When I do the Woodford Bourbon Academy with Chris Morris he always talks about the five sources of flavor for bourbon. I disagree with him because I think there are six sources of flavor, adding bottling to the list. Here are Chris' sources of flavor: 1) Grain recipe, 2)water source, 3) fermentation, 4) distillation and 5) maturation. I add: 6) bottling to the list.
1) Grain recipe includes the amount and type of grain used to make the bourbon.
2) Water is whether it is spring water, RO water, or some other source.
3) Fermentation includes the yeast strain but also the length of the fermentation, the thickness of the mash and even the time of the year of the mashing.
4) Distillation includes whether you use a pot or column still, but also the proof of distillation, whether you use a pot still doubler, or thumper, or even if you only single distill.
5) Maturation includes not only how long you age the whiskey, but also the char level of the barrel, the type of warehouse, heat cycling and even location of the warehouse and even the location of the barrel in the warehouse.
Chris says these all add flavor to the whiskey, but bottling does not add any flavor.
I add: 6) Bottling in the choice of proof, the amount of filtering is a source of flavor.
I disagree with Chris while at the same time I agree.
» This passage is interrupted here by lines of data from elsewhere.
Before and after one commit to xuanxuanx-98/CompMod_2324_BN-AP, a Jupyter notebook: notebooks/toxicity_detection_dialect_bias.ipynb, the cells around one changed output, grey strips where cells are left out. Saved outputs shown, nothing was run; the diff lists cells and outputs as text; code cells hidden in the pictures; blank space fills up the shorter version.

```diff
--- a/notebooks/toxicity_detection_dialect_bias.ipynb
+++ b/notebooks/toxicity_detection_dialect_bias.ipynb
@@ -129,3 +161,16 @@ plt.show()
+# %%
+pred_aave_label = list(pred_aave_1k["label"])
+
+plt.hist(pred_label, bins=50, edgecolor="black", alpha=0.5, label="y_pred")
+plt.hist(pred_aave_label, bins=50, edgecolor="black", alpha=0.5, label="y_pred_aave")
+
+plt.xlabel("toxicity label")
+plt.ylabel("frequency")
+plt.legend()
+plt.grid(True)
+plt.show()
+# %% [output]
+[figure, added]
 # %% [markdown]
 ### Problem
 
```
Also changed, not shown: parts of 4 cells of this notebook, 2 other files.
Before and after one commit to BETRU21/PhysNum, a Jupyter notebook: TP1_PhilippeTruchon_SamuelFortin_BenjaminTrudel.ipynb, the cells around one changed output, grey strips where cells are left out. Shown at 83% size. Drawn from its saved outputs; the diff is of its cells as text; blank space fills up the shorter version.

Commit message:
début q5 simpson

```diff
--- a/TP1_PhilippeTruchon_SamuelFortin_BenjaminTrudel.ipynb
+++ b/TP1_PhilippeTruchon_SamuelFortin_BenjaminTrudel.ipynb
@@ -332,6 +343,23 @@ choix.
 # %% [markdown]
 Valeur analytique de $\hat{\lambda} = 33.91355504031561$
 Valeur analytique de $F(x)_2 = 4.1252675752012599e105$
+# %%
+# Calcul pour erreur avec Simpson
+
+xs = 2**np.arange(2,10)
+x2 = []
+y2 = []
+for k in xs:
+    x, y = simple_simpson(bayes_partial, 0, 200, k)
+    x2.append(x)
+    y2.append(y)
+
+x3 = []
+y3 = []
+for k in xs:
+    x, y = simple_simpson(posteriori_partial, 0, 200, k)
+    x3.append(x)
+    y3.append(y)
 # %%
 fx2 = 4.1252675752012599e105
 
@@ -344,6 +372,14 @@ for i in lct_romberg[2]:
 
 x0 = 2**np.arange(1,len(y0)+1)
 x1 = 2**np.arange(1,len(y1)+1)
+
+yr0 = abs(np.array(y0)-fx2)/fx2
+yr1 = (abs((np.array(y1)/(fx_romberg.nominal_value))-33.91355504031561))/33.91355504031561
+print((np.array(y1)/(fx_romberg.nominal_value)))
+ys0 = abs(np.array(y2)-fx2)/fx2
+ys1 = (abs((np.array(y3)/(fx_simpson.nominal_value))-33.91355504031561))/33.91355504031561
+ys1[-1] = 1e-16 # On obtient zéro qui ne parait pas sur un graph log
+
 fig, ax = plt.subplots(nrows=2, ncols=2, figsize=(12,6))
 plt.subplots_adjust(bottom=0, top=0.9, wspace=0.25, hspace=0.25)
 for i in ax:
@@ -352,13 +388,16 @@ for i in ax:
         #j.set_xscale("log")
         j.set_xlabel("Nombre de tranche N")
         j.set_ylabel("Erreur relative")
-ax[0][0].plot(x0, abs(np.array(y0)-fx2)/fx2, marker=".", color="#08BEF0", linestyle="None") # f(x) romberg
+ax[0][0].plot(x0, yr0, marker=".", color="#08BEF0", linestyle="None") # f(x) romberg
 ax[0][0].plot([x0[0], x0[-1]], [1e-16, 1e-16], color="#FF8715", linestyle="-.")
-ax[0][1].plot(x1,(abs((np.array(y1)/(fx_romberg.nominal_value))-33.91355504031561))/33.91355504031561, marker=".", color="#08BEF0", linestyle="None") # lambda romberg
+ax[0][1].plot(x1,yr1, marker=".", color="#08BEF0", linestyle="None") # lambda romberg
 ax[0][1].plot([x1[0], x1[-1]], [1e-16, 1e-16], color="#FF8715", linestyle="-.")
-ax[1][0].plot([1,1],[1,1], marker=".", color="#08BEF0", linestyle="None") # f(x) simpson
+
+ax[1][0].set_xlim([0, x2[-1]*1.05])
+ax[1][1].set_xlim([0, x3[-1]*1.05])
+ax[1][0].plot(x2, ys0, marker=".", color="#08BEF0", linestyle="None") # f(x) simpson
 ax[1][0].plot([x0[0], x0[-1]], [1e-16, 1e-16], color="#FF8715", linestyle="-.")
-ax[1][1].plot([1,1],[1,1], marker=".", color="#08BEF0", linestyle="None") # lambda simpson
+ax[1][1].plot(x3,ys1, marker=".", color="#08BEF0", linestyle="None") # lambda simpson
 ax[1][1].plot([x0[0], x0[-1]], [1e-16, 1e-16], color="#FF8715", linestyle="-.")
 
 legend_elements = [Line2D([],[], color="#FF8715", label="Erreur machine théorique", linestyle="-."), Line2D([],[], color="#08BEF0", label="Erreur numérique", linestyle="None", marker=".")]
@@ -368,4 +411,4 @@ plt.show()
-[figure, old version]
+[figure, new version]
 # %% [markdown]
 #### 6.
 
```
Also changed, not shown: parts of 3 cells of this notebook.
Bottling does not add flavor but it does alter flavors that are already there and that is a source for flavor to me. Taking out some flavor may let others shine through when they were overpowered by the high proof or tannijns that were filtered out of the whiskey. In think this is especially true for real old whiskey. Without chill filtering, many old whiskeys can be too tannic and bitter, but after the filtering the caramel and vanilla come through better adding balance to the whiskey. While this is not a source of flavor in that it is being added by the process, it is a source of bringing back balance and letting existing flavors come through in the flavors.
What do you think?
"Our people live almost exclusively on whiskey" - E H Taylor, Jr. 25 April 1873